Data excerpts:
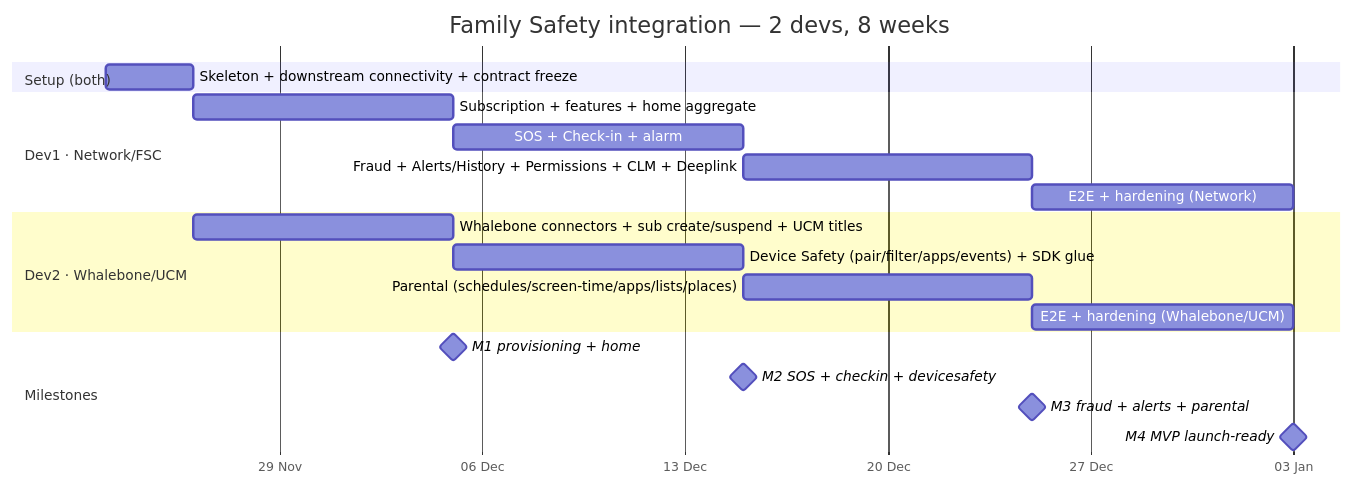
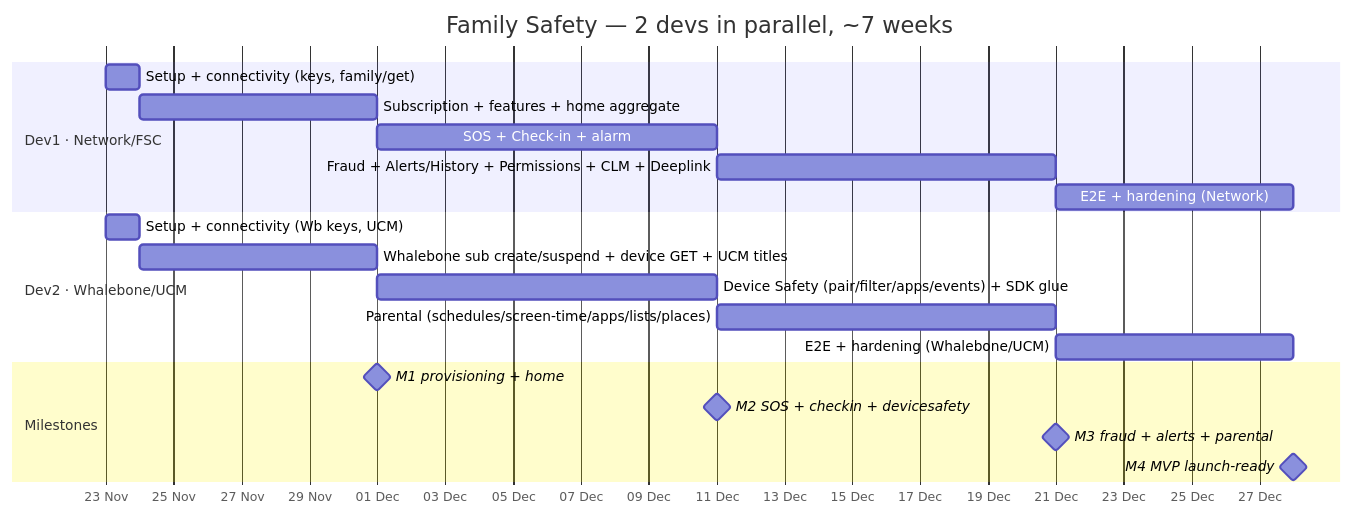
One commit to Amitpawar503/lazzy changed the diagram in docs/family-safety/Integration-and-Dev-Plan.md. Above: the diagram before and after it, drawn with Mermaid. The commit also changed other lines of this file and 2 other files, not shown here.

Commit message:
Revise dev plan: parallel tracks, contracts shared, member CRUD removed

````diff
--- a/docs/family-safety/Integration-and-Dev-Plan.md
+++ b/docs/family-safety/Integration-and-Dev-Plan.md
@@ -19,27 +19,26 @@
 ```mermaid
 gantt
     dateFormat  YYYY-MM-DD
     axisFormat  %d %b
-    title Family Safety integration — 2 devs, 8 weeks
-
-    section Setup (both)
-    Skeleton + downstream connectivity + contract freeze   :s0, 2026-11-23, 3d
+    title Family Safety — 2 devs in parallel, ~7 weeks
 
     section Dev1 · Network/FSC
-    Subscription + features + home aggregate   :a1, after s0, 9d
-    SOS + Check-in + alarm                      :a2, after a1, 10d
+    Setup + connectivity (keys, family/get)      :a0, 2026-11-23, 1d
+    Subscription + features + home aggregate      :a1, after a0, 7d
+    SOS + Check-in + alarm                         :a2, after a1, 10d
     Fraud + Alerts/History + Permissions + CLM + Deeplink :a3, after a2, 10d
-    E2E + hardening (Network)                    :a4, after a3, 9d
+    E2E + hardening (Network)                      :a4, after a3, 7d
 
     section Dev2 · Whalebone/UCM
-    Whalebone connectors + sub create/suspend + UCM titles :b1, after s0, 9d
-    Device Safety (pair/filter/apps/events) + SDK glue     :b2, after b1, 10d
-    Parental (schedules/screen-time/apps/lists/places)     :b3, after b2, 10d
-    E2E + hardening (Whalebone/UCM)                         :b4, after b3, 9d
+    Setup + connectivity (Wb keys, UCM)           :b0, 2026-11-23, 1d
+    Whalebone sub create/suspend + device GET + UCM titles :b1, after b0, 7d
+    Device Safety (pair/filter/apps/events) + SDK glue :b2, after b1, 10d
+    Parental (schedules/screen-time/apps/lists/places) :b3, after b2, 10d
+    E2E + hardening (Whalebone/UCM)                :b4, after b3, 7d
 
     section Milestones
-    M1 provisioning + home        :milestone, m1, after a1, 0d
+    M1 provisioning + home         :milestone, m1, after a1, 0d
     M2 SOS + checkin + devicesafety :milestone, m2, after a2, 0d
-    M3 fraud + alerts + parental   :milestone, m3, after a3, 0d
-    M4 MVP launch-ready           :milestone, m4, after a4, 0d
+    M3 fraud + alerts + parental    :milestone, m3, after a3, 0d
+    M4 MVP launch-ready            :milestone, m4, after a4, 0d
 ```
````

What to produce:
Above are the records; from them, give again exactly the lines from the one containing "connectivity (keys, family/get)" to the one containing "titles :b1, after s0, 9d", both lines included, and nothing more.

Answer area:
+    Setup + connectivity (keys, family/get)      :a0, 2026-11-23, 1d
+    Subscription + features + home aggregate      :a1, after a0, 7d
+    SOS + Check-in + alarm                         :a2, after a1, 10d
     Fraud + Alerts/History + Permissions + CLM + Deeplink :a3, after a2, 10d
-    E2E + hardening (Network)                    :a4, after a3, 9d
+    E2E + hardening (Network)                      :a4, after a3, 7d
 
     section Dev2 · Whalebone/UCM
-    Whalebone connectors + sub create/suspend + UCM titles :b1, after s0, 9d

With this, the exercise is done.